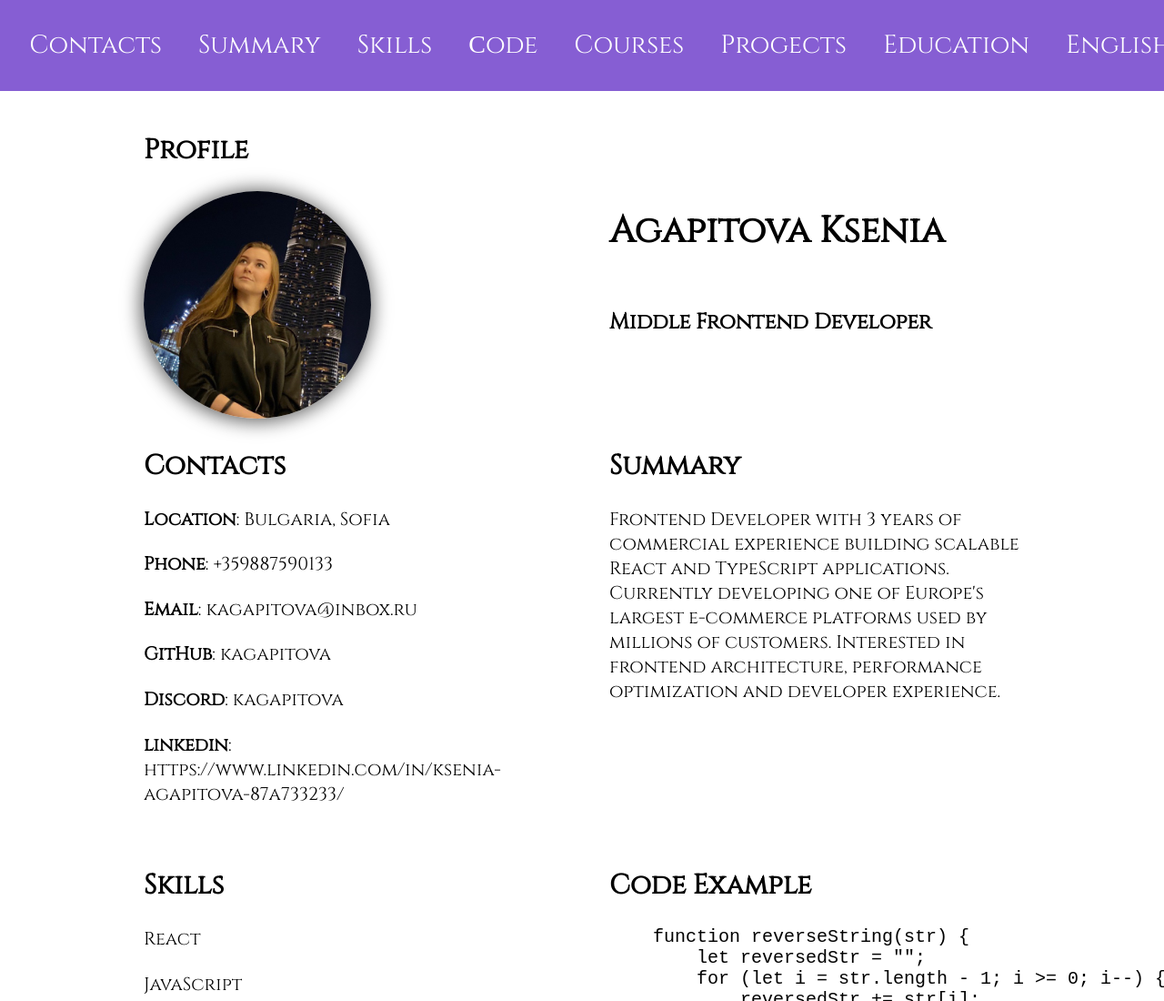
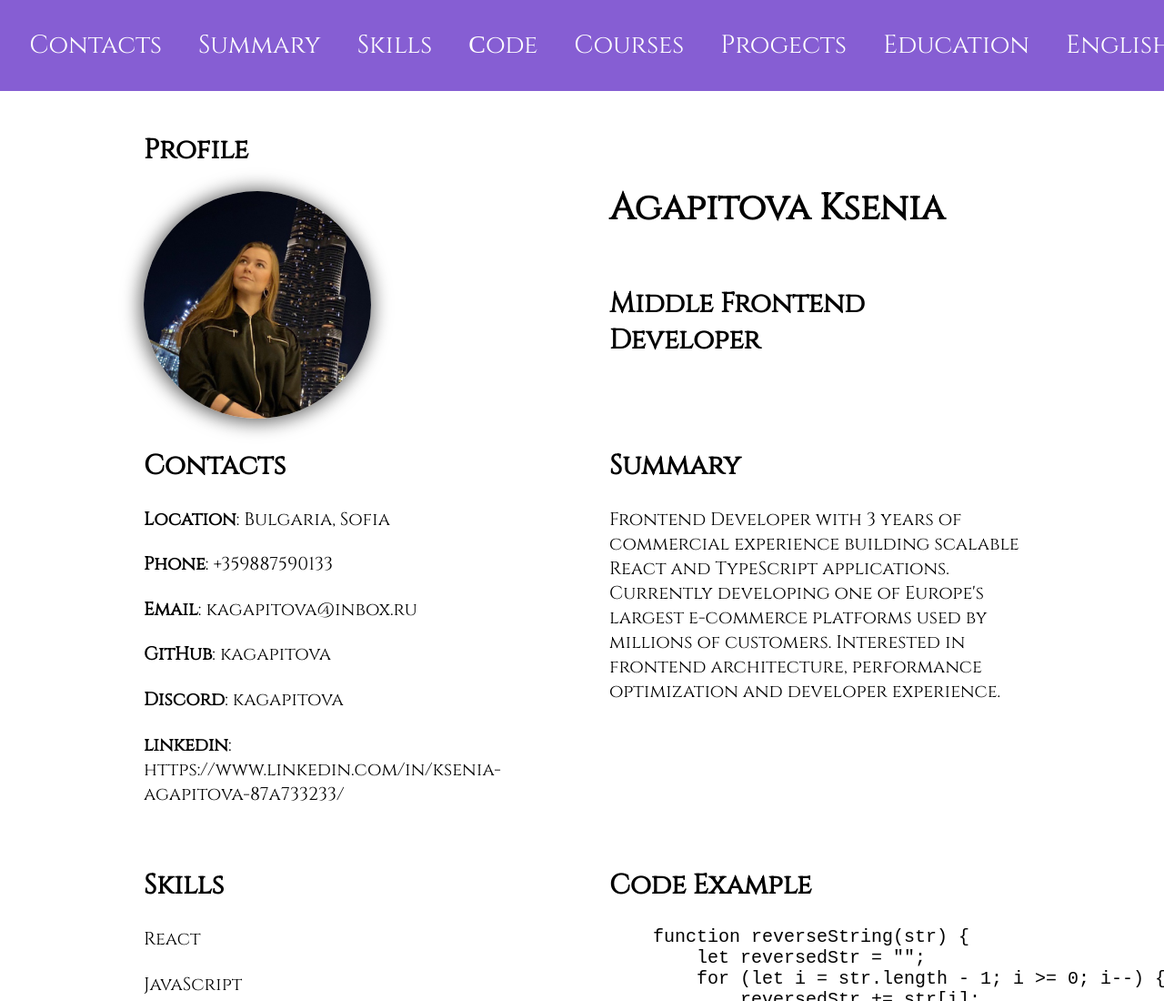
Before and after one commit to kagapitova/rsschool-cv, a plain HTML site: page index.html in a window 1280 px wide. Shown: the top 1100 px of the page at 91% size. Drawn offline with Linux system fonts and the light colour scheme.

Commit message:
fix: fix Error

```diff
--- a/index.html
+++ b/index.html
@@ -37,7 +37,7 @@
         </section>
         <section class="section profile" id="profile">
             <h1 class="section-title profile">Agapitova Ksenia</h1>
-            <h3>Middle Frontend Developer</h3>
+            <h2>Middle Frontend Developer</h2>
         </section>
         <section class="section contacts" id="contacts">
             <h2 class="section-title">Contacts</h2>
```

══════════

_WHAT NEEDS TO BE DONE_. Provide only the number of lines from the material above that include the word "class".

_EXPECTED OUTPUT_. 4